## [Exercise aim]
Show every line of the data below that includes the word "this".

## [Recorded data]
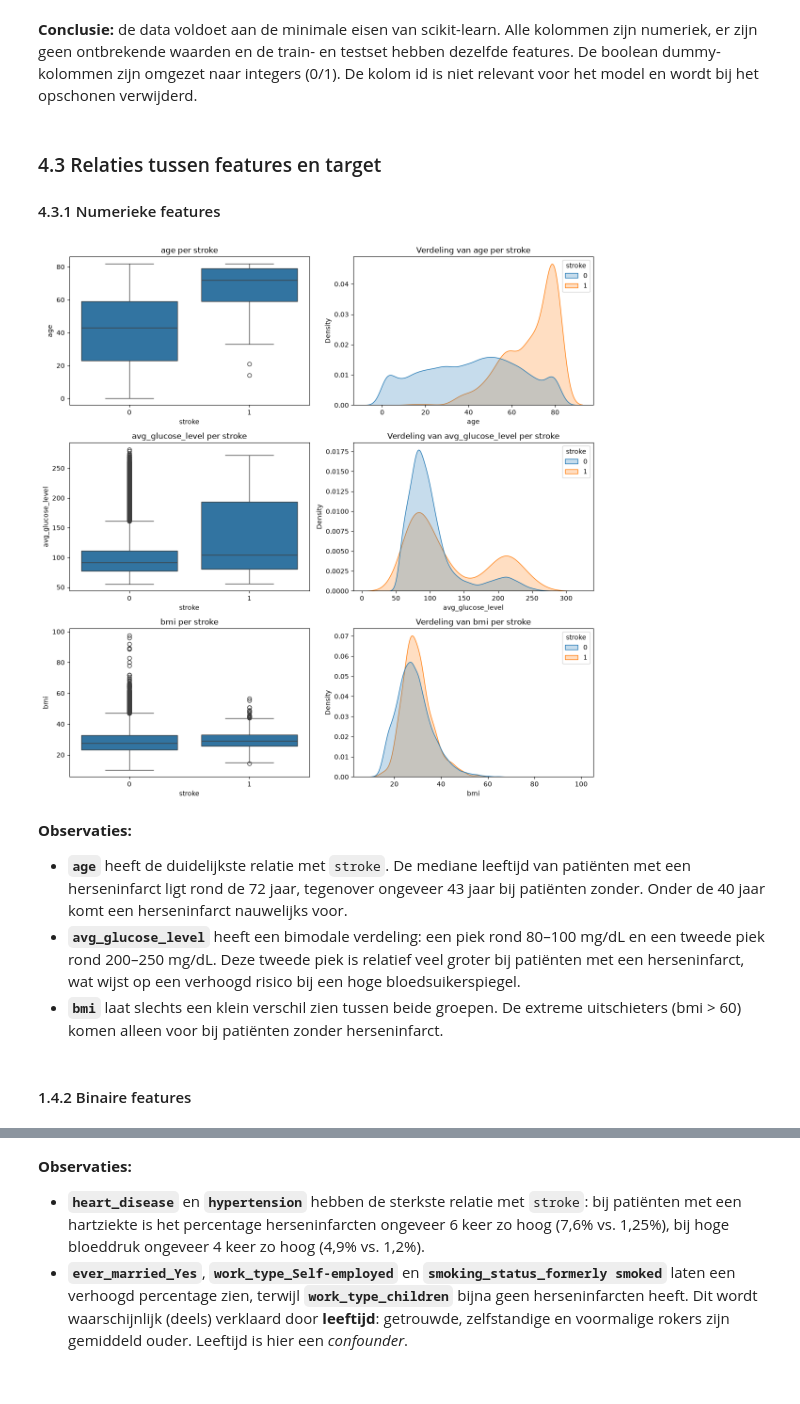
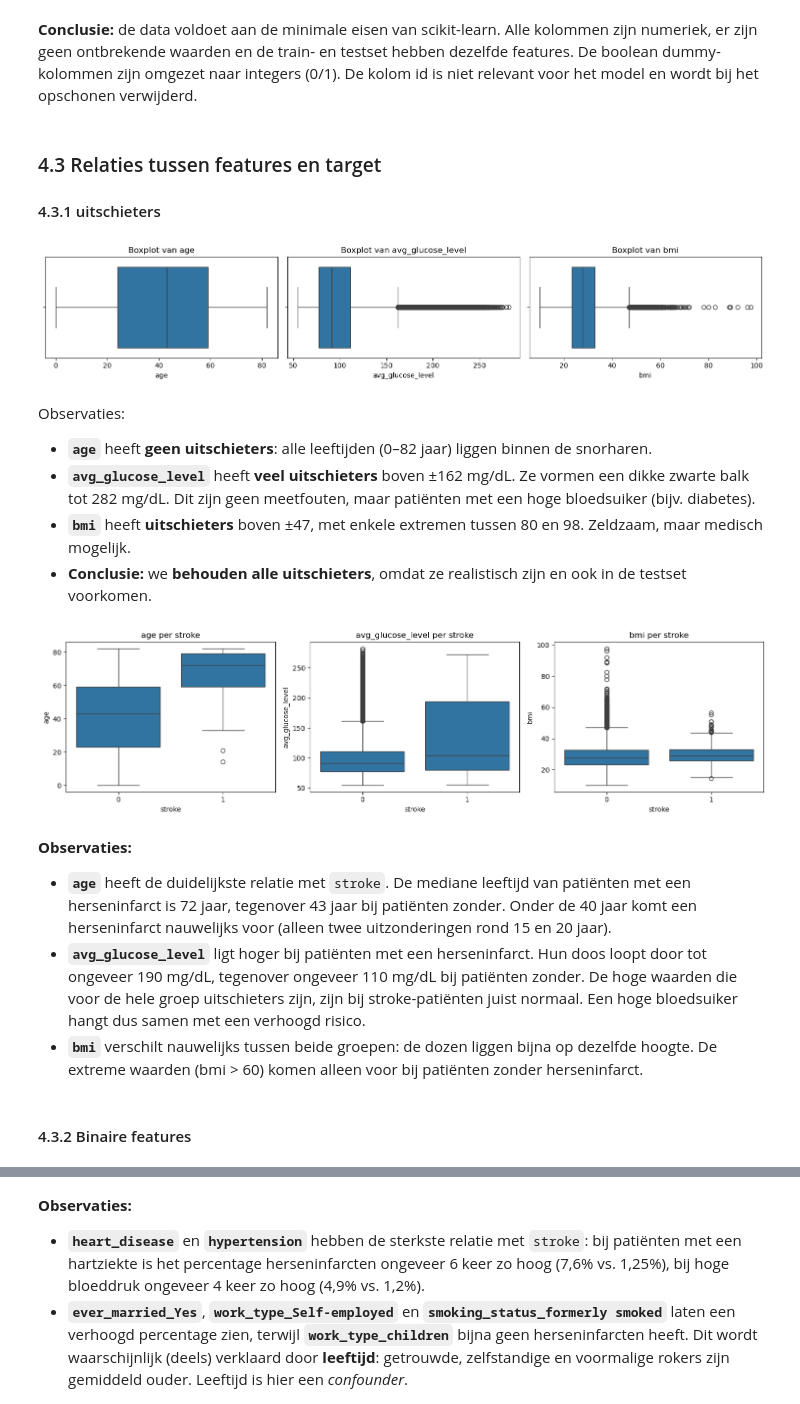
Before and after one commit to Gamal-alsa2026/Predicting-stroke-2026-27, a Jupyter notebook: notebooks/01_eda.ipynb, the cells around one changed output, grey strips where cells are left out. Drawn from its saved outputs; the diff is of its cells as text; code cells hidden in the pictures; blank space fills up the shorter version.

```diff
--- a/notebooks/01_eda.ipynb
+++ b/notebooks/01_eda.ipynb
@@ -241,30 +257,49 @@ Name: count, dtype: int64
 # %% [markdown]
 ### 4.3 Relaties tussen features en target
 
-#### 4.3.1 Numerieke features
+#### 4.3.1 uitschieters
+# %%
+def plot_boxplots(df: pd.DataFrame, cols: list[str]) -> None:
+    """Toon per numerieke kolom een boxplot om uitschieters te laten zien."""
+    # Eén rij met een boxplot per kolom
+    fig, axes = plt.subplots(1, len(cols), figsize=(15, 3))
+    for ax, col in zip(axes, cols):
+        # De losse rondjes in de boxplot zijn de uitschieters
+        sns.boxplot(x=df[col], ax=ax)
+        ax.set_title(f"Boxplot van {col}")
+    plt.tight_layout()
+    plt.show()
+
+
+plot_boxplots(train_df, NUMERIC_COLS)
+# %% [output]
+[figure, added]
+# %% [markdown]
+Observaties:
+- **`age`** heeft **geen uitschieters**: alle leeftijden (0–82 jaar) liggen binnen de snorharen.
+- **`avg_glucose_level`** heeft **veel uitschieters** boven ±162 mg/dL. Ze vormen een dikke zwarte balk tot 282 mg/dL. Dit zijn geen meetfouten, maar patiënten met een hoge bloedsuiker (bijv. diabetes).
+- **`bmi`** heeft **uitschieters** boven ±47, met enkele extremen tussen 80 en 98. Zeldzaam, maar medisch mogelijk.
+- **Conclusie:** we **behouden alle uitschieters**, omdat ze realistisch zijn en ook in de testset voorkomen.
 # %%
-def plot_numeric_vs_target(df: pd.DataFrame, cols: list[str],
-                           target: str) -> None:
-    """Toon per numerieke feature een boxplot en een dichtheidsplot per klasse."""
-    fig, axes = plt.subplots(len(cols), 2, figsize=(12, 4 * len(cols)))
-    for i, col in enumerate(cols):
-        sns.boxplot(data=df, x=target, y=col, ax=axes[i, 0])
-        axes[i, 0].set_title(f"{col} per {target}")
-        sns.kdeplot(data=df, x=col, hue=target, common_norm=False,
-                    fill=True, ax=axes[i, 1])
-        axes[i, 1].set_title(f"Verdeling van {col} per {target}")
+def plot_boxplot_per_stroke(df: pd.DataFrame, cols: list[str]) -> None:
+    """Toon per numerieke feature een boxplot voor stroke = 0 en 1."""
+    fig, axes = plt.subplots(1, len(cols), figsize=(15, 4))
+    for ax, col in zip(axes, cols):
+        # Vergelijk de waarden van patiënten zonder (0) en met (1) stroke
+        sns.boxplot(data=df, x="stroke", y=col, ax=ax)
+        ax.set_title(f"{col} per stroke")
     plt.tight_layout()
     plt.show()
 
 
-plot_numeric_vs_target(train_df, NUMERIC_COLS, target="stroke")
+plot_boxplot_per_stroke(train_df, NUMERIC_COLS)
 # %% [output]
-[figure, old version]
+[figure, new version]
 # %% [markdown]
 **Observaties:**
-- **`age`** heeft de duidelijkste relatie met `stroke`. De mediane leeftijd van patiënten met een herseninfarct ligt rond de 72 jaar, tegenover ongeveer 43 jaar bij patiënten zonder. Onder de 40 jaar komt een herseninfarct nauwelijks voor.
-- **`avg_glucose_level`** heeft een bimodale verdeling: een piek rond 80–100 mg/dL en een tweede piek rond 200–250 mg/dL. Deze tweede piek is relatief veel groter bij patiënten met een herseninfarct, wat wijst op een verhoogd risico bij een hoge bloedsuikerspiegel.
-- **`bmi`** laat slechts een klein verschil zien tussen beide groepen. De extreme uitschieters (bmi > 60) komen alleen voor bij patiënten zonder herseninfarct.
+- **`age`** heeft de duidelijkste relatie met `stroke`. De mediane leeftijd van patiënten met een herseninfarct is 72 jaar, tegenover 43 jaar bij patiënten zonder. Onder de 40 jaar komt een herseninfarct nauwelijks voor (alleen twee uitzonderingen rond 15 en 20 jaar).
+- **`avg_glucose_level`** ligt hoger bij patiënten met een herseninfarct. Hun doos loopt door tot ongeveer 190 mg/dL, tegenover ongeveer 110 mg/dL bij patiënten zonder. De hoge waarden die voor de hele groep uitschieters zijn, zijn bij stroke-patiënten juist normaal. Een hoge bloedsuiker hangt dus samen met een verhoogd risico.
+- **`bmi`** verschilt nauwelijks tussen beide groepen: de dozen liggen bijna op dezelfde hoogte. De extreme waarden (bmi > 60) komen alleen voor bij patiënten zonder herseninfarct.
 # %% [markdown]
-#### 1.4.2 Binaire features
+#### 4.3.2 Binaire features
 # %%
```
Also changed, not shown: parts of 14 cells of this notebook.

---

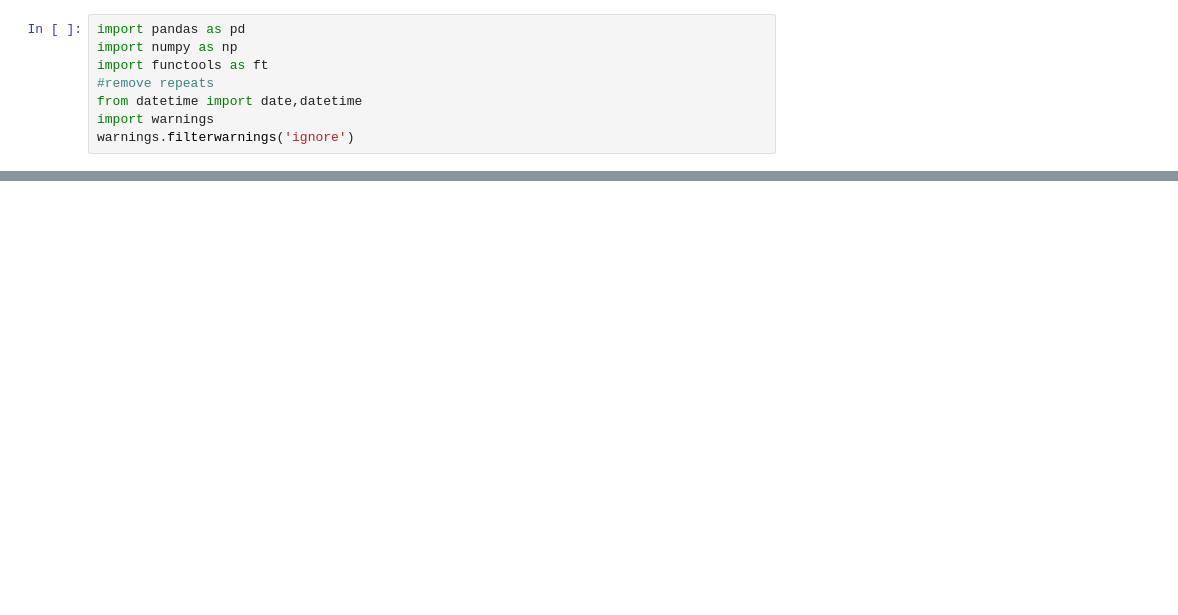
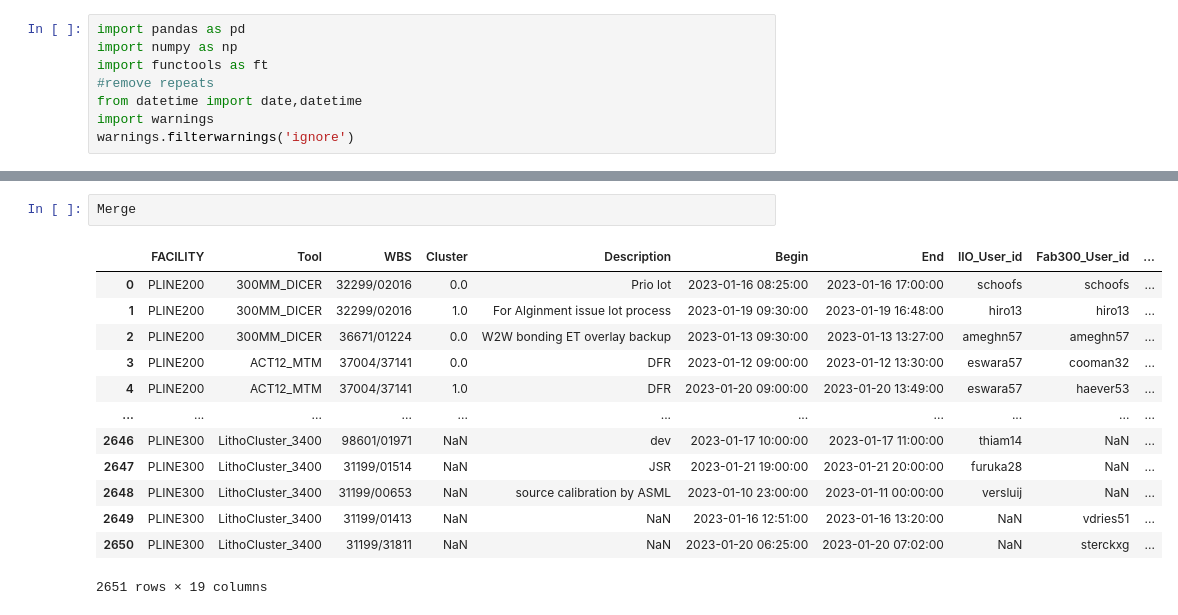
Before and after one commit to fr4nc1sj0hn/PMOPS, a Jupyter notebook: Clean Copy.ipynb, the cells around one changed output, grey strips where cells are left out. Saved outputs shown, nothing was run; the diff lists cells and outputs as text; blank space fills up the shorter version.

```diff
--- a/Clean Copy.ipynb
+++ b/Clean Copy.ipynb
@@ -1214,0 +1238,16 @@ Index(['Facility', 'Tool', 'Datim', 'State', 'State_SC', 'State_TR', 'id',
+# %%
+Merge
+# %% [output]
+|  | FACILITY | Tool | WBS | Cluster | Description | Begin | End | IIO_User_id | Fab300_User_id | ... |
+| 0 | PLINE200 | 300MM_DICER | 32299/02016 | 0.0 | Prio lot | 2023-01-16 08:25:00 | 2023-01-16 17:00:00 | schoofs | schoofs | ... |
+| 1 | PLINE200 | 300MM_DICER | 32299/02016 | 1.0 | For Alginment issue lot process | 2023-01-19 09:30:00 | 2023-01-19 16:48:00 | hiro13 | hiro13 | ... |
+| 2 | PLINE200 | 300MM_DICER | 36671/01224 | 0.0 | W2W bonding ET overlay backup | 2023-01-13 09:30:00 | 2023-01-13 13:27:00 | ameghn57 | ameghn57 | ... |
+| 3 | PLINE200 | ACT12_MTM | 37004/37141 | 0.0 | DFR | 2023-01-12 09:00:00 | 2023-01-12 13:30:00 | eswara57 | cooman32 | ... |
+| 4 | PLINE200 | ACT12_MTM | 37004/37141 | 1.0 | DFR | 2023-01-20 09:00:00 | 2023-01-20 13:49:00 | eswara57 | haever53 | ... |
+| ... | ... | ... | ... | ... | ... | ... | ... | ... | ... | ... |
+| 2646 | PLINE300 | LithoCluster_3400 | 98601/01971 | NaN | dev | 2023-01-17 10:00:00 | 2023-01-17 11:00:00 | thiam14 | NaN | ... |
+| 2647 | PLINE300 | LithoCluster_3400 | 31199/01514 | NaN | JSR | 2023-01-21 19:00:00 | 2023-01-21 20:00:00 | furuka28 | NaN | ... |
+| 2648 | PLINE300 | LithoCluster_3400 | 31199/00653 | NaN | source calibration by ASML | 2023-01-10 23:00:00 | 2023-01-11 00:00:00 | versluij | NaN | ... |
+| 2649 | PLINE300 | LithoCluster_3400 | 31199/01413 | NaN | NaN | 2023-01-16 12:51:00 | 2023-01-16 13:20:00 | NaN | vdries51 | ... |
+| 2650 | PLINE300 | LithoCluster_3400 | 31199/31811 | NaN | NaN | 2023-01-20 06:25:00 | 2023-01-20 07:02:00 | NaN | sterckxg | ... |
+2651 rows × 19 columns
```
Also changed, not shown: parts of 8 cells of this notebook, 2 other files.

## [Solution to the exercise]
Also changed, not shown: parts of 14 cells of this notebook.
Also changed, not shown: parts of 8 cells of this notebook, 2 other files.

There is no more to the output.